• _What you should do_
Look through the entries for the string "IPCW", and copy each line that holds it.

• _Information supplied_
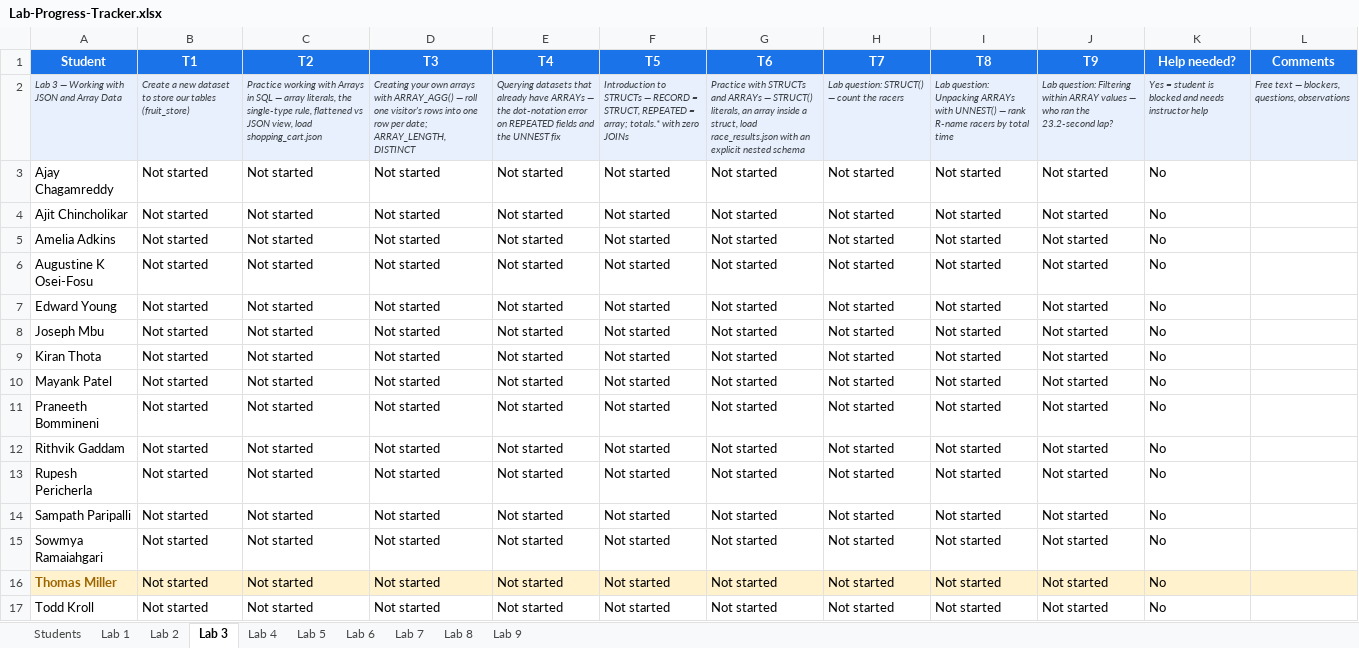
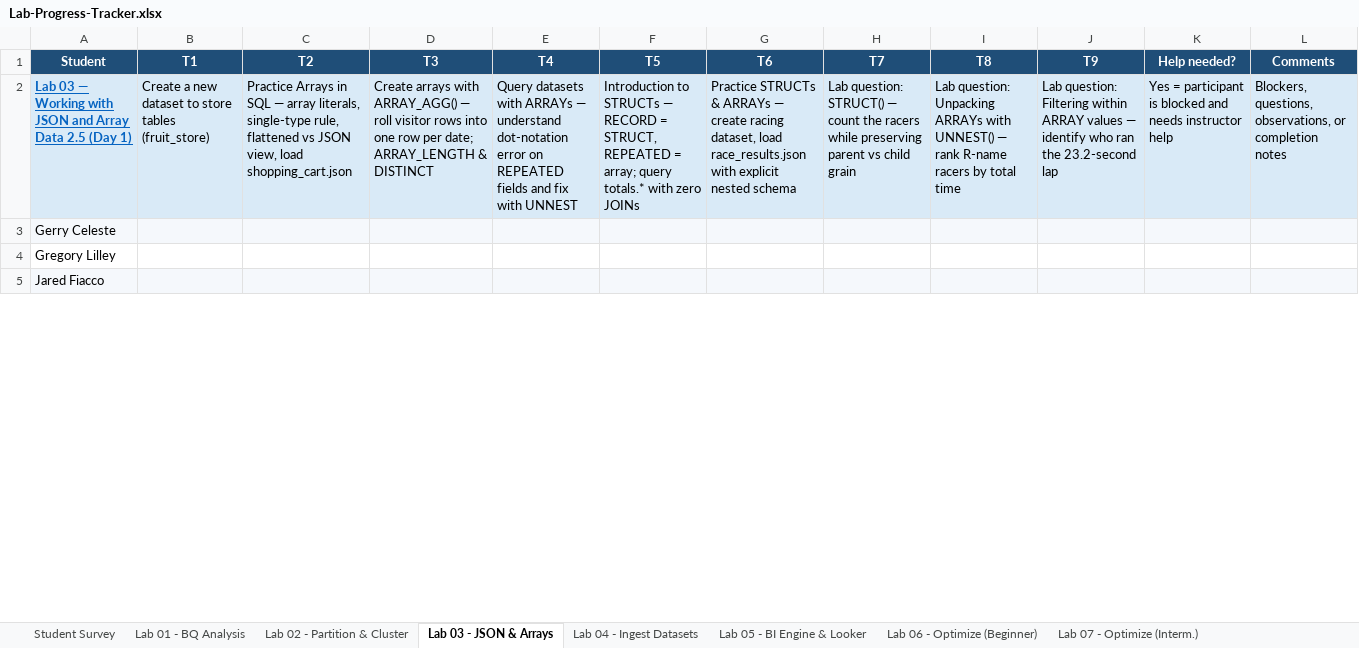
Before and after one commit to cloudanum/nov-cpabq-northwell-health-planner, an Excel workbook: custom_contents/Instructor-facing/Lab-Progress-Tracker.xlsx, sheet Lab 03 - JSON & Arrays, drawn as a sheet; only a part is shown; values as stored, in another font and other column widths than the file's, no borders; conditional formats not drawn; removed rows and columns are numbered as before the commit, all else as after; the diff covers the shown part only; the diff names each change by its address in the sheet, - before the commit and + after, or states it on an @@ line.

Commit message:
Add survey and live lab tracker resources

```diff
--- a/custom_contents/Instructor-facing/Lab-Progress-Tracker.xlsx (sheet Lab 03 - JSON & Arrays)
+++ b/custom_contents/Instructor-facing/Lab-Progress-Tracker.xlsx (sheet Lab 03 - JSON & Arrays)
-sheet tab: Students
+sheet tab: Student Survey
-sheet tab: Lab 1
+sheet tab: Lab 01 - BQ Analysis
-sheet tab: Lab 2
+sheet tab: Lab 02 - Partition & Cluster
-sheet tab: Lab 3
+sheet tab: Lab 03 - JSON & Arrays
-sheet tab: Lab 4
+sheet tab: Lab 04 - Ingest Datasets
-sheet tab: Lab 5
+sheet tab: Lab 05 - BI Engine & Looker
-sheet tab: Lab 6
+sheet tab: Lab 06 - Optimize (Beginner)
-sheet tab: Lab 7
+sheet tab: Lab 07 - Optimize (Interm.)
-A1:L1 fill: #1A73E8
+A1:L1 fill: #1F4E78
-A2 (Student): Lab 3 — Working with JSON and Array Data
+A2 (Student): Lab 03 — Working with JSON and Array Data 2.5 (Day 1)
-A2:L2 italic: on
+A2:L2 italic: off, text size: larger
@@ A2 bold: off → on, underline: off → on, text colour: #3C4043 → #0563C1 @@
-B2 (T1): …to store our tables (fruit_store)
+B2 (T1): …to store tables (fruit_store)
-B2:L2 text colour: #3C4043
+B2:L2 text colour: black
-C2 (T2): Practice working with Arrays in SQL — array literals, the single-type rule,…
+C2 (T2): Practice Arrays in SQL — array literals, single-type rule,…
-D2 (T3): Creating your own arrays with ARRAY_AGG() — roll one visitor's rows into one row per date; ARRAY_LENGTH, DISTINCT
+D2 (T3): Create arrays with ARRAY_AGG() — roll visitor rows into one row per date; ARRAY_LENGTH & DISTINCT
-E2 (T4): Querying datasets that already have ARRAYs — the dot-notation error on REPEATED fields and the UNNEST fix
+E2 (T4): Query datasets with ARRAYs — understand dot-notation error on REPEATED fields and fix with UNNEST
-F2 (T5): …= array; totals.* with…
+F2 (T5): …= array; query totals.* with…
-G2 (T6): Practice with STRUCTs and ARRAYs — STRUCT() literals, an array inside a struct, load race_results.json with an explicit nested…
+G2 (T6): Practice STRUCTs & ARRAYs — create racing dataset, load race_results.json with explicit nested…
-H2 (T7): …the racers
+H2 (T7): …the racers while preserving parent vs child grain
-J2 (T9): …values — who ran the 23.2-second lap?
+J2 (T9): …values — identify who ran the 23.2-second lap
-K2 (Help needed?): Yes = student is blocked…
+K2 (Help needed?): Yes = participant is blocked…
-L2 (Comments): Free text — blockers, questions, observations
+L2 (Comments): Blockers, questions, observations, or completion notes
-row 3: Ajay Chagamreddy | Not started | Not started | Not started | Not started | Not started | Not started | Not started | Not started | Not started | No
-row 4: Ajit Chincholikar | Not started | Not started | Not started | Not started | Not started | Not started | Not started | Not started | Not started | No
-row 5: Amelia Adkins | Not started | Not started | Not started | Not started | Not started | Not started | Not started | Not started | Not started | No
-row 6: Augustine K Osei-Fosu | Not started | Not started | Not started | Not started | Not started | Not started | Not started | Not started | Not started | No
-row 7: Edward Young | Not started | Not started | Not started | Not started | Not started | Not started | Not started | Not started | Not started | No
-row 8: Joseph Mbu | Not started | Not started | Not started | Not started | Not started | Not started | Not started | Not started | Not started | No
-row 9: Kiran Thota | Not started | Not started | Not started | Not started | Not started | Not started | Not started | Not started | Not started | No
-row 10: Mayank Patel | Not started | Not started | Not started | Not started | Not started | Not started | Not started | Not started | Not started | No
-row 11: Praneeth Bommineni | Not started | Not started | Not started | Not started | Not started | Not started | Not started | Not started | Not started | No
-row 12: Rithvik Gaddam | Not started | Not started | Not started | Not started | Not started | Not started | Not started | Not started | Not started | No
-row 13: Rupesh Pericherla | Not started | Not started | Not started | Not started | Not started | Not started | Not started | Not started | Not started | No
-row 14: Sampath Paripalli | Not started | Not started | Not started | Not started | Not started | Not started | Not started | Not started | Not started | No
-row 15: Sowmya Ramaiahgari | Not started | Not started | Not started | Not started | Not started | Not started | Not started | Not started | Not started | No
-row 16: Thomas Miller | Not started | Not started | Not started | Not started | Not started | Not started | Not started | Not started | Not started | No
-row 17: Todd Kroll | Not started | Not started | Not started | Not started | Not started | Not started | Not started | Not started | Not started | No
+row 3: Gerry Celeste
+row 4: Gregory Lilley
+row 5: Jared Fiacco
```
Also changed, not shown: 16 added rows elsewhere in this sheet, sheet Lab 06 - Optimize (Beginner), sheet Lab 08 - Optimize (Advanced), sheet Lab 07 - Optimize (Interm.), sheet Lab 05 - BI Engine & Looker, sheet Lab 04 - Ingest Datasets, sheet Lab 02 - Partition & Cluster, 3 more sheets, other sheet tabs, 2 other files.
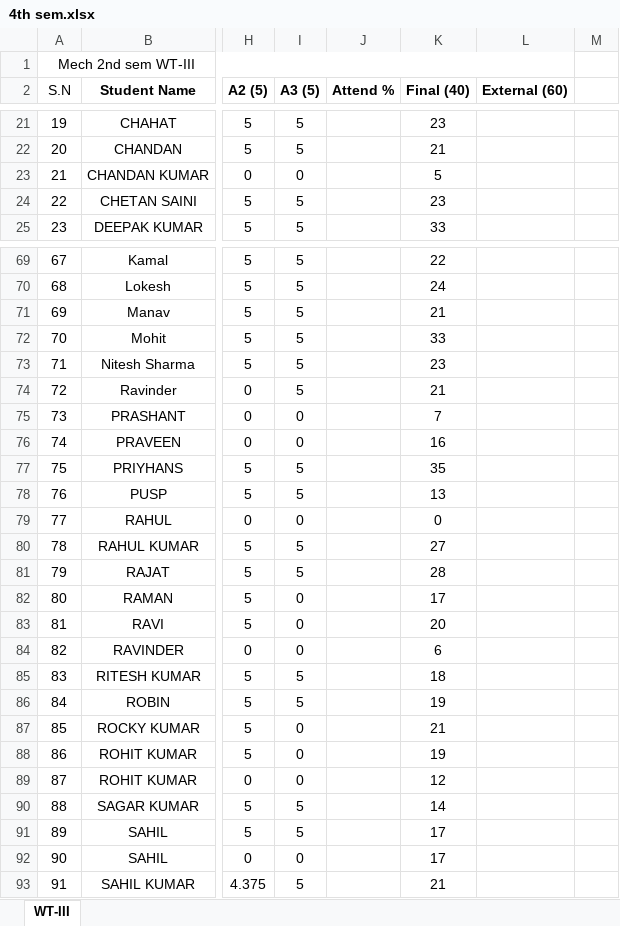
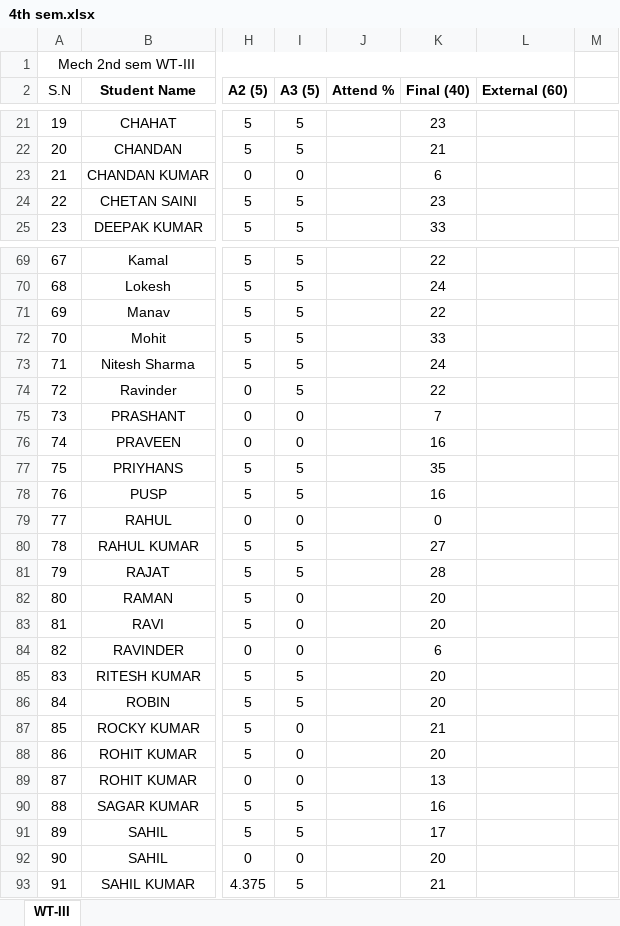
Before and after one commit to mechanicalcodingthunder/MechanicalCodingThunder.github.io, an Excel workbook: static/Upload/4th sem.xlsx, sheet WT-III, drawn as a sheet; only a part is shown, gaps mark what is left out; values as stored, in another font and other column widths than the file's, no borders; conditional formats not drawn; the diff covers the shown part only; the diff names each change by its address in the sheet, - before the commit and + after, or states it on an @@ line.

Commit message:
Update 4th sem.xlsx

```diff
--- a/static/Upload/4th sem.xlsx (sheet WT-III)
+++ b/static/Upload/4th sem.xlsx (sheet WT-III)
-K23 (Final (40)): 5
+K23 (Final (40)): 6
-K71 (Final (40)): 21
+K71 (Final (40)): 22
-K73 (Final (40)): 23
+K73 (Final (40)): 24
-K74 (Final (40)): 21
+K74 (Final (40)): 22
-K78 (Final (40)): 13
+K78 (Final (40)): 16
-K82 (Final (40)): 17
+K82 (Final (40)): 20
-K85 (Final (40)): 18
+K85 (Final (40)): 20
-K86 (Final (40)): 19
+K86 (Final (40)): 20
-K88 (Final (40)): 19
+K88 (Final (40)): 20
-K89 (Final (40)): 12
+K89 (Final (40)): 13
-K90 (Final (40)): 14
+K90 (Final (40)): 16
-K92 (Final (40)): 17
+K92 (Final (40)): 20
```
Also changed, not shown: 29 edited cells elsewhere in this sheet.
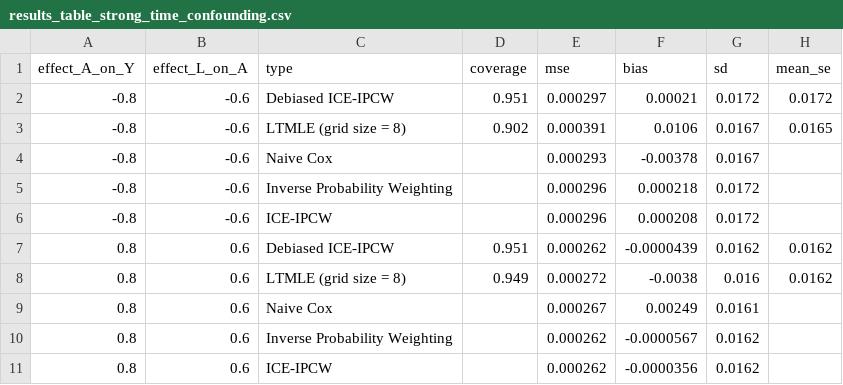
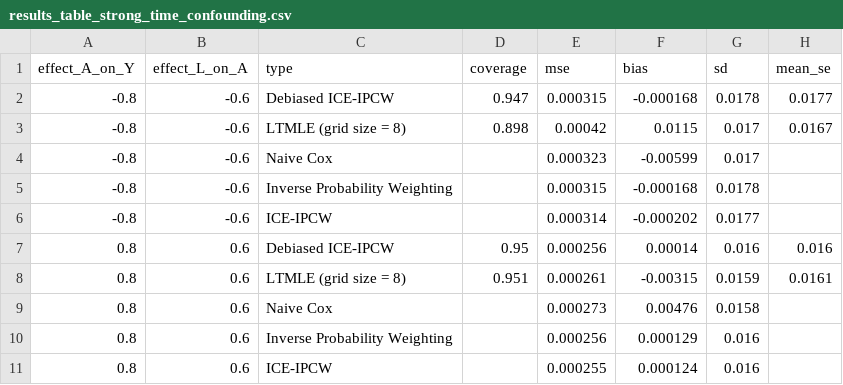
Before and after one commit to jsohlendorff/continuous_time_LTMLE, a CSV file: simulation_study/tables/results_table_strong_time_confounding.csv, drawn as a sheet.

```diff
--- a/simulation_study/tables/results_table_strong_time_confounding.csv
+++ b/simulation_study/tables/results_table_strong_time_confounding.csv
@@ -1,11 +1,11 @@
 "effect_A_on_Y","effect_L_on_A","type","coverage","mse","bias","sd","mean_se"
--0.8,-0.6,"Debiased ICE-IPCW",0.951,0.000297,0.00021,0.0172,0.0172
--0.8,-0.6,"LTMLE (grid size = 8)",0.902,0.000391,0.0106,0.0167,0.0165
--0.8,-0.6,"Naive Cox",,0.000293,-0.00378,0.0167,
--0.8,-0.6,"Inverse Probability Weighting",,0.000296,0.000218,0.0172,
--0.8,-0.6,"ICE-IPCW",,0.000296,0.000208,0.0172,
-0.8,0.6,"Debiased ICE-IPCW",0.951,0.000262,-0.0000439,0.0162,0.0162
-0.8,0.6,"LTMLE (grid size = 8)",0.949,0.000272,-0.0038,0.016,0.0162
-0.8,0.6,"Naive Cox",,0.000267,0.00249,0.0161,
-0.8,0.6,"Inverse Probability Weighting",,0.000262,-0.0000567,0.0162,
-0.8,0.6,"ICE-IPCW",,0.000262,-0.0000356,0.0162,
+-0.8,-0.6,"Debiased ICE-IPCW",0.947,0.000315,-0.000168,0.0178,0.0177
+-0.8,-0.6,"LTMLE (grid size = 8)",0.898,0.00042,0.0115,0.017,0.0167
+-0.8,-0.6,"Naive Cox",,0.000323,-0.00599,0.017,
+-0.8,-0.6,"Inverse Probability Weighting",,0.000315,-0.000168,0.0178,
+-0.8,-0.6,"ICE-IPCW",,0.000314,-0.000202,0.0177,
+0.8,0.6,"Debiased ICE-IPCW",0.95,0.000256,0.00014,0.016,0.016
+0.8,0.6,"LTMLE (grid size = 8)",0.951,0.000261,-0.00315,0.0159,0.0161
+0.8,0.6,"Naive Cox",,0.000273,0.00476,0.0158,
+0.8,0.6,"Inverse Probability Weighting",,0.000256,0.000129,0.016,
+0.8,0.6,"ICE-IPCW",,0.000255,0.000124,0.016,
```
Also changed, not shown: simulation_study/tables/results_table_censored.csv, simulation_study/tables/results_table_dropout.csv, 44 other files.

• _Answer space_
--0.8,-0.6,"Debiased ICE-IPCW",0.951,0.000297,0.00021,0.0172,0.0172
--0.8,-0.6,"ICE-IPCW",,0.000296,0.000208,0.0172,
-0.8,0.6,"Debiased ICE-IPCW",0.951,0.000262,-0.0000439,0.0162,0.0162
-0.8,0.6,"ICE-IPCW",,0.000262,-0.0000356,0.0162,
+-0.8,-0.6,"Debiased ICE-IPCW",0.947,0.000315,-0.000168,0.0178,0.0177
+-0.8,-0.6,"ICE-IPCW",,0.000314,-0.000202,0.0177,
+0.8,0.6,"Debiased ICE-IPCW",0.95,0.000256,0.00014,0.016,0.016
+0.8,0.6,"ICE-IPCW",,0.000255,0.000124,0.016,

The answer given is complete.